In the data below, find each line that contains the word "DomainResponse" and copy it.

(Itemized modification records)
%%

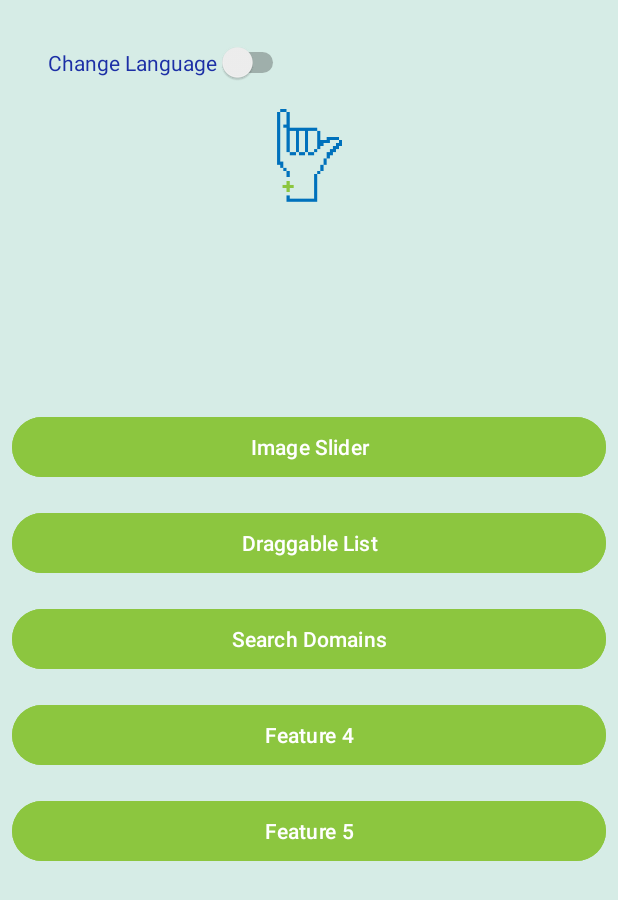
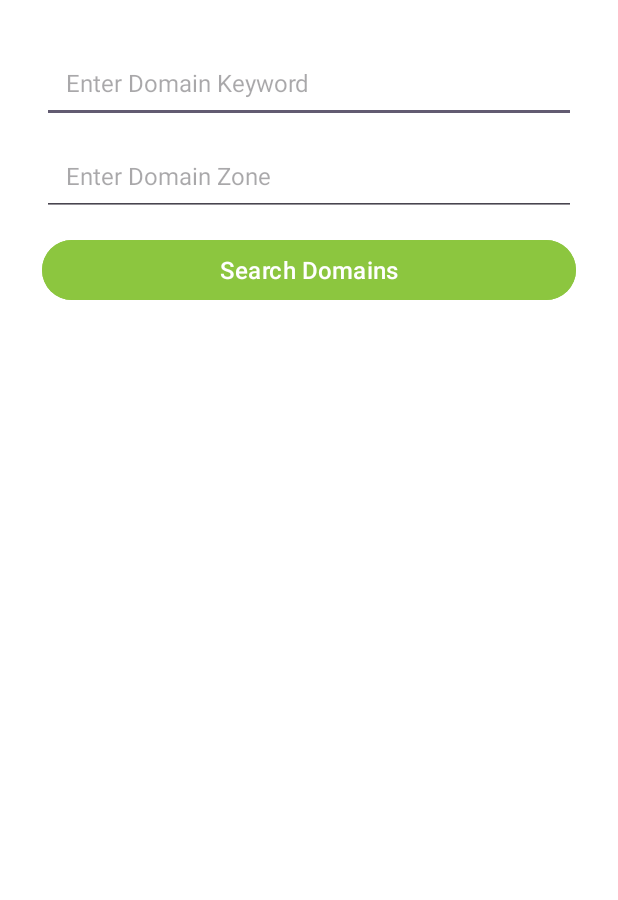
Before and after one commit to MohammedAsiri10/KotlinPracticeApp, an Android app: the screen it shows after launch (SecondActivity before the commit, SearchDomainsActivity after it), after a tap on "Search Domains", on a phone screen of 412 x 824 dp. Shown: the top 900 px of the screen. Run offline under Robolectric (Android 15) with nearby library versions, the phone set to English and light mode, and no system bars.

Commit message:
Added An action to the Search Domain button that takes you to a page that Allows users to search for registered domains with specific words, getting information from a public REST API and ensured that it still supports english and arabic

```diff
--- a/app/build.gradle.kts
+++ b/app/build.gradle.kts
@@ -46,4 +46,6 @@ dependencies {
     androidTestImplementation(libs.androidx.junit)
     androidTestImplementation(libs.androidx.espresso.core)
     implementation("androidx.swiperefreshlayout:swiperefreshlayout:1.1.0")
+    implementation ("com.squareup.retrofit2:retrofit:2.9.0")
+    implementation ("com.squareup.retrofit2:converter-gson:2.9.0")
 }
--- a/app/src/main/AndroidManifest.xml
+++ b/app/src/main/AndroidManifest.xml
@@ -1,7 +1,7 @@
 <?xml version="1.0" encoding="utf-8"?>
 <manifest xmlns:android="http://schemas.android.com/apk/res/android"
     xmlns:tools="http://schemas.android.com/tools">
-
+    <uses-permission android:name="android.permission.INTERNET" />
     <application
         android:allowBackup="true"
         android:dataExtractionRules="@xml/data_extraction_rules"
@@ -28,6 +28,8 @@
         <activity android:name=".FeatureActivity" />
         <activity android:name=".ImageSliderActivity" />
         <activity android:name=".DraggableListActivity"/>
+        <activity android:name=".SearchDomainsActivity"/>
+
     </application>
 
 </manifest>
--- /dev/null
+++ b/app/src/main/java/com/example/springtrainingproject2/DomainApiService.kt
@@ -0,0 +1,13 @@
+package com.example.springtrainingproject2
+
+import retrofit2.Call
+import retrofit2.http.GET
+import retrofit2.http.Query
+
+interface DomainApiService {
+    @GET("domains/search")
+    fun searchDomains(
+        @Query("domain") domain: String,
+        @Query("zone") zone: String
+    ): Call<DomainResponse>
+}
--- a/app/src/main/java/com/example/springtrainingproject2/SearchDomainsActivity.kt
+++ b/app/src/main/java/com/example/springtrainingproject2/SearchDomainsActivity.kt
@@ -1,4 +1,78 @@
 package com.example.springtrainingproject2
 
-class SearchDomainsActivity {
+import android.os.Bundle
+import android.widget.Button
+import android.widget.EditText
+import android.widget.Toast
+import androidx.appcompat.app.AppCompatActivity
+import androidx.recyclerview.widget.LinearLayoutManager
+import androidx.recyclerview.widget.RecyclerView
+import retrofit2.*
+import retrofit2.converter.gson.GsonConverterFactory
+
+class SearchDomainsActivity : AppCompatActivity() {
+
+    private lateinit var domainInput: EditText
+    private lateinit var zoneInput: EditText
+    private lateinit var searchButton: Button
+    private lateinit var recyclerView: RecyclerView
+    private lateinit var adapter: DomainAdapter
+
+    override fun onCreate(savedInstanceState: Bundle?) {
+        super.onCreate(savedInstanceState)
+        setContentView(R.layout.activity_search_domains)
+
+        domainInput = findViewById(R.id.domainInput)
+        zoneInput = findViewById(R.id.zoneInput)
+        searchButton = findViewById(R.id.searchButton)
+        recyclerView = findViewById(R.id.recyclerView)
+
+        recyclerView.layoutManager = LinearLayoutManager(this)
+        adapter = DomainAdapter(emptyList())
+        recyclerView.adapter = adapter
+
+        searchButton.setOnClickListener {
+            val domain = domainInput.text.toString().trim()
+            val zone = zoneInput.text.toString().trim()
+
+            if (domain.isNotEmpty() && zone.isNotEmpty()) {
+                searchDomains(domain, zone)
+            } else {
+                Toast.makeText(this, "Please enter both domain and zone", Toast.LENGTH_SHORT).show()
+            }
+        }
+    }
+
+    private fun searchDomains(domain: String, zone: String) {
+        val retrofit = Retrofit.Builder()
+            .baseUrl("https://api.domainsdb.info/v1/")  // Base URL without query params
+            .addConverterFactory(GsonConverterFactory.create())
+            .build()
+
+        val service = retrofit.create(DomainApiService::class.java)
+        service.searchDomains(domain, zone).enqueue(object : Callback<DomainResponse> {
+            override fun onResponse(call: Call<DomainResponse>, response: Response<DomainResponse>) {
+                if (response.isSuccessful) {
+                    response.body()?.let {
+                        adapter.updateData(it.domains)
+                        if (it.domains.isEmpty()) {
+                            Toast.makeText(this@SearchDomainsActivity,
+                                "No domains found",
+                                Toast.LENGTH_SHORT).show()
+                        }
+                    }
+                } else {
+                    Toast.makeText(this@SearchDomainsActivity,
+                        "Error: ${response.code()} - ${response.message()}",
+                        Toast.LENGTH_LONG).show()
+                }
+            }
+
+            override fun onFailure(call: Call<DomainResponse>, t: Throwable) {
+                Toast.makeText(this@SearchDomainsActivity,
+                    "Network error: ${t.message}",
+                    Toast.LENGTH_LONG).show()
+            }
+        })
+    }
 }
--- a/app/src/main/java/com/example/springtrainingproject2/SecondActivity.kt
+++ b/app/src/main/java/com/example/springtrainingproject2/SecondActivity.kt
@@ -15,7 +15,7 @@ class SecondActivity : AppCompatActivity() {
         setContentView(R.layout.activity_second)
         val imageSliderButton = getString(R.string.ImageSliderButton)
         val draggableListButton = getString(R.string.DraggableListButton)
-        val SearchDomains = getString(R.string.SearchDomains)
+        val searchdomains = getString(R.string.SearchDomains)
         val feature4 = getString(R.string.Feature4)
         val feature5 = getString(R.string.Feature5)
         val languageSwitch = findViewById<Switch>(R.id.languageSwitch)
@@ -23,7 +23,7 @@ class SecondActivity : AppCompatActivity() {
         val buttonList = listOf(
             ButtonItem(imageSliderButton),
             ButtonItem(draggableListButton),
-            ButtonItem(SearchDomains),
+            ButtonItem(searchdomains),
             ButtonItem(feature4),
             ButtonItem(feature5)
         )
@@ -40,7 +40,7 @@ class SecondActivity : AppCompatActivity() {
                 imageSliderButton -> {
                     Intent(this, ImageSliderActivity::class.java)
                 }
-                SearchDomains -> {
+                searchdomains -> {
                     Intent(this, SearchDomainsActivity::class.java)
                 }
                 else -> {
--- /dev/null
+++ b/app/src/main/res/layout/activity_search_domains.xml
@@ -0,0 +1,43 @@
+<?xml version="1.0" encoding="utf-8"?>
+<LinearLayout
+    xmlns:android="http://schemas.android.com/apk/res/android"
+    android:layout_width="match_parent"
+    android:layout_height="match_parent"
+    android:padding="28dp"
+    android:orientation="vertical"
+    android:background="@color/white">
+
+    <EditText
+        android:id="@+id/domainInput"
+        android:layout_width="match_parent"
+        android:layout_height="wrap_content"
+        android:hint="@string/EnterDomainKey"
+        android:padding="16dp"
+        android:textSize="16sp"/>
+
+    <EditText
+        android:id="@+id/zoneInput"
+        android:layout_width="match_parent"
+        android:layout_height="wrap_content"
+        android:hint="@string/EnterDomainZone"
+        android:padding="16dp"
+        android:textSize="16sp"
+        android:layout_marginTop="8dp"/>
+
+    <Button
+        android:id="@+id/searchButton"
+        android:layout_width="match_parent"
+        android:layout_height="wrap_content"
+        android:text="@string/SearchDomains"
+        android:textSize="16sp"
+        android:layout_marginTop="12dp"
+        android:backgroundTint="@color/green"
+        android:textColor="@color/white"/>
+
+    <androidx.recyclerview.widget.RecyclerView
+        android:id="@+id/recyclerView"
+        android:layout_width="match_parent"
+        android:layout_height="wrap_content"
+        android:layout_marginTop="16dp"/>
+
+</LinearLayout>
--- a/app/src/main/res/values/strings.xml
+++ b/app/src/main/res/values/strings.xml
@@ -11,4 +11,6 @@
     <string name="Feature5">Feature 5</string>
     <string name="LanguageChange">Change Language</string>
     <string name="AutoSlideSwitch">Auto Slide</string>
+    <string name="EnterDomainKey">Enter Domain Keyword</string>
+    <string name="EnterDomainZone">Enter Domain Zone</string>
 </resources>
```
Also changed, not shown: app/src/main/java/com/example/springtrainingproject2/DomainAdapter.kt (added, +43 -0 lines), app/src/main/java/com/example/springtrainingproject2/DomainResponse.kt (added, +31 -0 lines), app/src/main/res/layout/list_item_domain.xml (added, +22 -0 lines), app/src/main/res/drawable/bluearrowleft.png (added), 1 other file.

%%

### Answer section
+    ): Call<DomainResponse>
+        service.searchDomains(domain, zone).enqueue(object : Callback<DomainResponse> {
+            override fun onResponse(call: Call<DomainResponse>, response: Response<DomainResponse>) {
+            override fun onFailure(call: Call<DomainResponse>, t: Throwable) {
Also changed, not shown: app/src/main/java/com/example/springtrainingproject2/DomainAdapter.kt (added, +43 -0 lines), app/src/main/java/com/example/springtrainingproject2/DomainResponse.kt (added, +31 -0 lines), app/src/main/res/layout/list_item_domain.xml (added, +22 -0 lines), app/src/main/res/drawable/bluearrowleft.png (added), 1 other file.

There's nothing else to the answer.